_Problem description_: Every line in the records below with the string "göre" needs to be copied out.

Dataset excerpts

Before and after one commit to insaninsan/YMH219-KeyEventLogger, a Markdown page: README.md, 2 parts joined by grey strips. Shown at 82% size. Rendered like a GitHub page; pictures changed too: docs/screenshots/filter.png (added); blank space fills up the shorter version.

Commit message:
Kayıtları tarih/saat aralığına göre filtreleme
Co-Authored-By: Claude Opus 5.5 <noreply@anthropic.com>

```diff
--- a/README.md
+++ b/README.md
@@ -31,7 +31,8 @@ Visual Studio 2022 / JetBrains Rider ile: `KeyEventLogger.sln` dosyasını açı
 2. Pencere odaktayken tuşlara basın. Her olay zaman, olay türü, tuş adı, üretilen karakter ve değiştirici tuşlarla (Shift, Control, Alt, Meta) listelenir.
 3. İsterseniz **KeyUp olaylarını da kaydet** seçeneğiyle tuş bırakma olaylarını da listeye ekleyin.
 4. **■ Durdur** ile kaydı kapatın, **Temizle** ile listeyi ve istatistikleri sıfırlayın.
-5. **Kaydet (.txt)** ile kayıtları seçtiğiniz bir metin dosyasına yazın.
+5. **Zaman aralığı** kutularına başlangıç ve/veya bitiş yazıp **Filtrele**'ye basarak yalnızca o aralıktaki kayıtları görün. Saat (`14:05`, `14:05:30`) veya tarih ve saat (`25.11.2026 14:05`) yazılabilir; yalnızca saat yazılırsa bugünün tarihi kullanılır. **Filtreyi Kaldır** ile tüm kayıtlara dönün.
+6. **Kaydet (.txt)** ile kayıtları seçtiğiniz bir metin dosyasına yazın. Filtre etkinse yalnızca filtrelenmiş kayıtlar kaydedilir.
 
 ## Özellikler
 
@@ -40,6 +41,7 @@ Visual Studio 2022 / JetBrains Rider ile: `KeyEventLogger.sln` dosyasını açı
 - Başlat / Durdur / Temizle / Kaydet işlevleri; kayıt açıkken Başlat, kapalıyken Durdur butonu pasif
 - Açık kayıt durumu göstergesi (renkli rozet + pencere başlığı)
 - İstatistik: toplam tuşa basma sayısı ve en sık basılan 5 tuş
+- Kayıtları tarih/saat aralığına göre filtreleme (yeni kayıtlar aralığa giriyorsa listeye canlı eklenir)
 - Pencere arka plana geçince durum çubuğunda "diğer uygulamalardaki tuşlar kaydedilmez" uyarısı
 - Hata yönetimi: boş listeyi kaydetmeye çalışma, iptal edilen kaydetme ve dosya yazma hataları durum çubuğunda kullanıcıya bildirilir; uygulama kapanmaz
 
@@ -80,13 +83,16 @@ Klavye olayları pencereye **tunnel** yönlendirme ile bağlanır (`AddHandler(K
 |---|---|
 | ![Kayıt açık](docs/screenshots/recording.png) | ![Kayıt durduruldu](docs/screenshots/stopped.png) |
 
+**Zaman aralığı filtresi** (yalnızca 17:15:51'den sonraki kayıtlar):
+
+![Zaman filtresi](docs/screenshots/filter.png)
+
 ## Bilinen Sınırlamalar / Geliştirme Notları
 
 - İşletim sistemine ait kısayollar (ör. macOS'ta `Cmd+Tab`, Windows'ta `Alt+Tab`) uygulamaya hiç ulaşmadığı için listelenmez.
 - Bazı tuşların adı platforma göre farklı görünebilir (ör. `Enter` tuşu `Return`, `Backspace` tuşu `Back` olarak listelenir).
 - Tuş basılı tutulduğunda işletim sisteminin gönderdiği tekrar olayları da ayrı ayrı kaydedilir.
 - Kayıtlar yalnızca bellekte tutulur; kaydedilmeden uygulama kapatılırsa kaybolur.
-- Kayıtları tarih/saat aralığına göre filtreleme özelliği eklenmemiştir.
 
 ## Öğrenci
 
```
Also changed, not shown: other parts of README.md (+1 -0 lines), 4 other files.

--

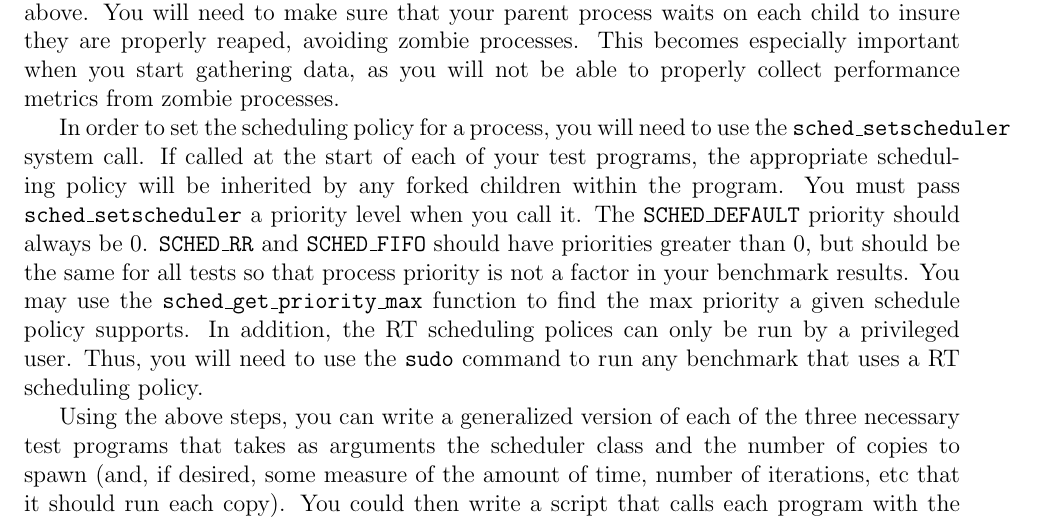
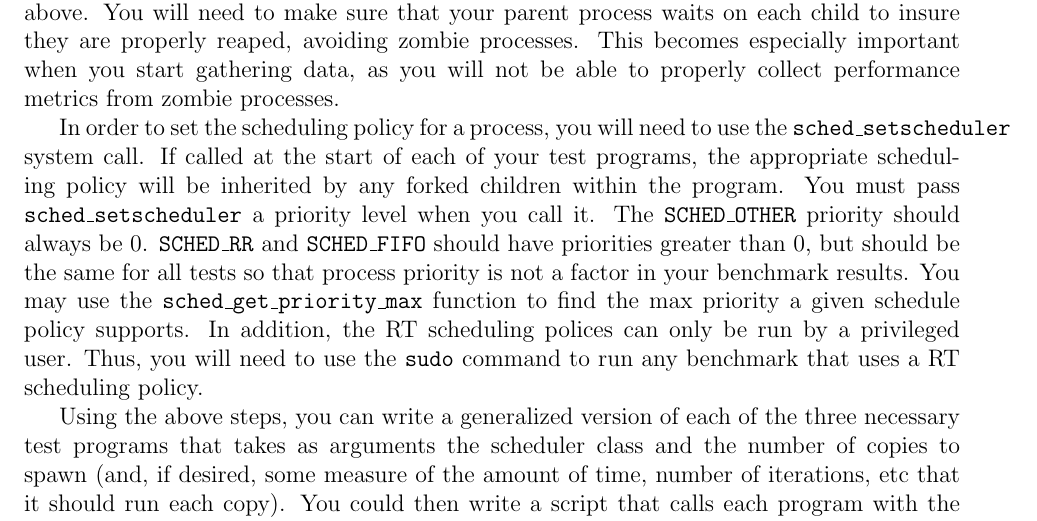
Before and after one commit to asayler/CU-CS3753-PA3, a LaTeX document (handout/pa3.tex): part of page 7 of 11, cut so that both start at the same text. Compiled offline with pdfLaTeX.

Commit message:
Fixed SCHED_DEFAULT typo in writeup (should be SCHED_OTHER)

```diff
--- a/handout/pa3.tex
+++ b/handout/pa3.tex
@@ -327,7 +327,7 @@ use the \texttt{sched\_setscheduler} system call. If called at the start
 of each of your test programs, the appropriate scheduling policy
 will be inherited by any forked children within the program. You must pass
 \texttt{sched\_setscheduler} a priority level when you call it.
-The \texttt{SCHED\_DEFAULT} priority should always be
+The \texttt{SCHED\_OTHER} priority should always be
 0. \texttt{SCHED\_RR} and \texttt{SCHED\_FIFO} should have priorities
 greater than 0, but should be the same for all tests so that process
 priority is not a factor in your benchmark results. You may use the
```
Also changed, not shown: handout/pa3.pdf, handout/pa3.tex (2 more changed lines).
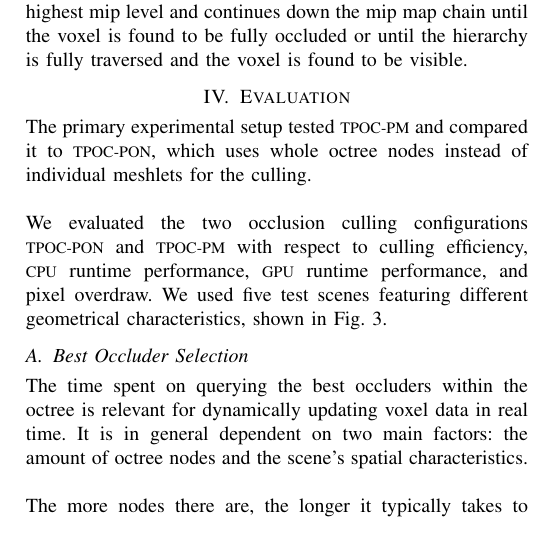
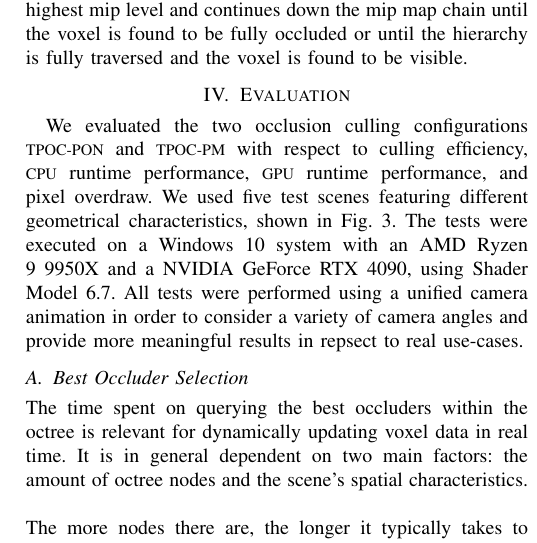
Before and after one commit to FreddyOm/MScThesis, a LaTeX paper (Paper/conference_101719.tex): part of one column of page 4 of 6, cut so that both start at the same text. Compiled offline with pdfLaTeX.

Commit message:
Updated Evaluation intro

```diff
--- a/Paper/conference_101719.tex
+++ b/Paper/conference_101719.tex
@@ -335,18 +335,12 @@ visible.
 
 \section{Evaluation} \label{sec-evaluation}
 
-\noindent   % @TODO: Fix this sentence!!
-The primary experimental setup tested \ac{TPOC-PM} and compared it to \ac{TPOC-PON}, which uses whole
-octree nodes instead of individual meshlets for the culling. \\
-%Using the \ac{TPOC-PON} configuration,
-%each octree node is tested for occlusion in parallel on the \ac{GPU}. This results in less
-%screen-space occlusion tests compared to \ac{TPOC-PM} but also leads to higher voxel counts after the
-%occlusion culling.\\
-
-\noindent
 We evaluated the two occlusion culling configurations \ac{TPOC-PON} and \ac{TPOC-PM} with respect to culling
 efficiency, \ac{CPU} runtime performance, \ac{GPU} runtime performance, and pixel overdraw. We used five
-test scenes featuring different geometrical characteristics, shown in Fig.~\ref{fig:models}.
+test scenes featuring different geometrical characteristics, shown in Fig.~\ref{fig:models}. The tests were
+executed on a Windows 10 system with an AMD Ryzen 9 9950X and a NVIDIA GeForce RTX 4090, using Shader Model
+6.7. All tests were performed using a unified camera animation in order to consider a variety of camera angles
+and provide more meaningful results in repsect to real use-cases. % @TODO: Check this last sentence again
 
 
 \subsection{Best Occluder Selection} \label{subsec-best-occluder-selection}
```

--

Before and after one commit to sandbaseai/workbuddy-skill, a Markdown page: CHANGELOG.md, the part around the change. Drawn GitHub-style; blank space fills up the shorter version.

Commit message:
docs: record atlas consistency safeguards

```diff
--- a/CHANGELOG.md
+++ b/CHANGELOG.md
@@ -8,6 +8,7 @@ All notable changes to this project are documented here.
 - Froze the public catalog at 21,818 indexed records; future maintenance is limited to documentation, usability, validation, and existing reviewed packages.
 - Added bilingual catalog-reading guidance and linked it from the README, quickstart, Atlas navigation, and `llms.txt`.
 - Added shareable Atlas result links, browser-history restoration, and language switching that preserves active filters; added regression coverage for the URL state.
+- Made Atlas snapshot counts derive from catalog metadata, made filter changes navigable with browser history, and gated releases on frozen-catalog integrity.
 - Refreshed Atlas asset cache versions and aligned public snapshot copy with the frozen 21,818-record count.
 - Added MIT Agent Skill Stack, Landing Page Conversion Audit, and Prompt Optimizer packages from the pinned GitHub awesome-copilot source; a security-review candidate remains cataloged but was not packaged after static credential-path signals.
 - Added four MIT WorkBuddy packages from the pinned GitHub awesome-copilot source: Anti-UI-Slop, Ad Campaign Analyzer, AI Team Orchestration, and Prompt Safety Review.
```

_Written answer_:
Kayıtları tarih/saat aralığına göre filtreleme
+- Kayıtları tarih/saat aralığına göre filtreleme (yeni kayıtlar aralığa giriyorsa listeye canlı eklenir)
 - Bazı tuşların adı platforma göre farklı görünebilir (ör. `Enter` tuşu `Return`, `Backspace` tuşu `Back` olarak listelenir).
-- Kayıtları tarih/saat aralığına göre filtreleme özelliği eklenmemiştir.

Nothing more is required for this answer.